[[ Information given open ]]

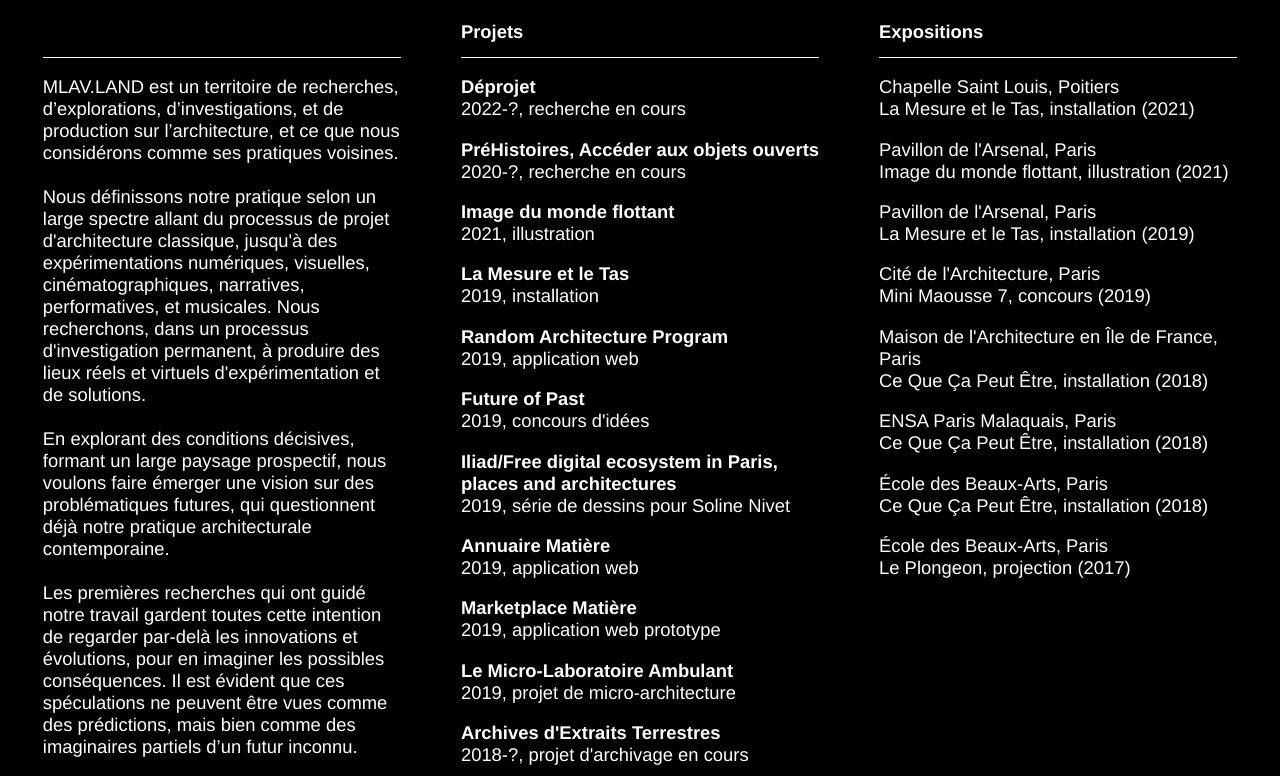
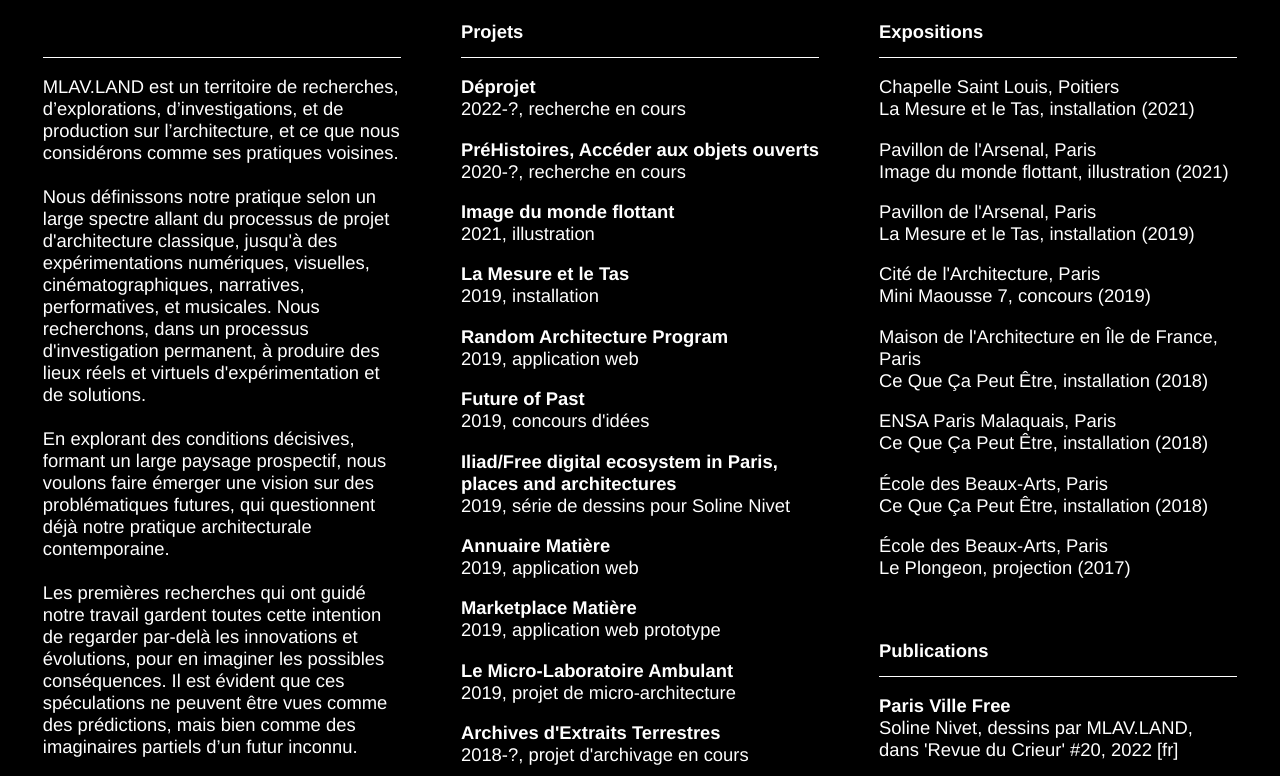
Before and after one commit to artonoximee/mlavland-json-db, a plain HTML site: page index.html in a window 1280 px wide. Shown: the part 156-932 px from the top of the page. Drawn offline with Linux system fonts and the light colour scheme.

Commit message:
added views for publications

```diff
--- a/assets/js/index.js
+++ b/assets/js/index.js
@@ -42,6 +42,7 @@ function appendData(data, language) {
   appendProjects(data.projects);
   appendTeachings(data.teachings);
   appendExhibitions(data.exhibitions);
+  appendPublications(data.publications);
 }
 
 // Switch language from titles
@@ -53,6 +54,7 @@ function switchTitles(language) {
   let projectsTitle = document.getElementById('projectsTitle');
   let teachingsTitle = document.getElementById('teachingsTitle');
   let exhibitionsTitle = document.getElementById('exhibitionsTitle');
+  let publicationsTitle = document.getElementById('publicationsTitle');
   if (language == 'fr') {
     descriptionTitle.innerHTML = '&nbsp;';
     alliesTitle.innerHTML = 'Allié·es';
@@ -60,6 +62,7 @@ function switchTitles(language) {
     projectsTitle.innerHTML = 'Projets';
     teachingsTitle.innerHTML = 'Enseignement';
     exhibitionsTitle.innerHTML = 'Expositions';
+    publicationsTitle.innerHTML = 'Publications';
   } else {
     descriptionTitle.innerHTML = '&nbsp;';
     alliesTitle.innerHTML = 'Allies';
@@ -67,6 +70,7 @@ function switchTitles(language) {
     projectsTitle.innerHTML = 'Projects';
     teachingsTitle.innerHTML = 'Teaching';
     exhibitionsTitle.innerHTML = 'Exhibitions';
+    publicationsTitle.innerHTML = 'Publications';
   }
 }
 
@@ -116,6 +120,18 @@ function appendExhibitions(exhibitions) {
   }
 }
 
+// Append publications data
+
+function appendPublications(publications) {
+  const publicationsContainer = document.getElementById('publications');
+  publicationsContainer.innerHTML = '';
+  for (let i = 0; i < publications.length; i++) {
+    let publication = document.createElement('p');
+    publication.innerHTML = `<a href='${publications[i].url}' target='_blank'>${publications[i].title}</a><br>${publications[i].description}`;
+    publicationsContainer.appendChild(publication);
+  }
+}
+
 // Default language on first load
 
 function onLoad() {
--- a/index.html
+++ b/index.html
@@ -60,6 +60,10 @@
             <h4 id="exhibitionsTitle"></h4>
             <hr/>
             <div id="exhibitions" class="content"></div>
+
+            <h4 id="publicationsTitle"></h4>
+            <hr/>
+            <div id="publications" class="content"></div>
           </div>
         </div>
 
```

[[ Information given closed ]]

● **Directions**: Using the data above, report how many lines include the string "document" and add nothing to the number.

● **Written reply**: 6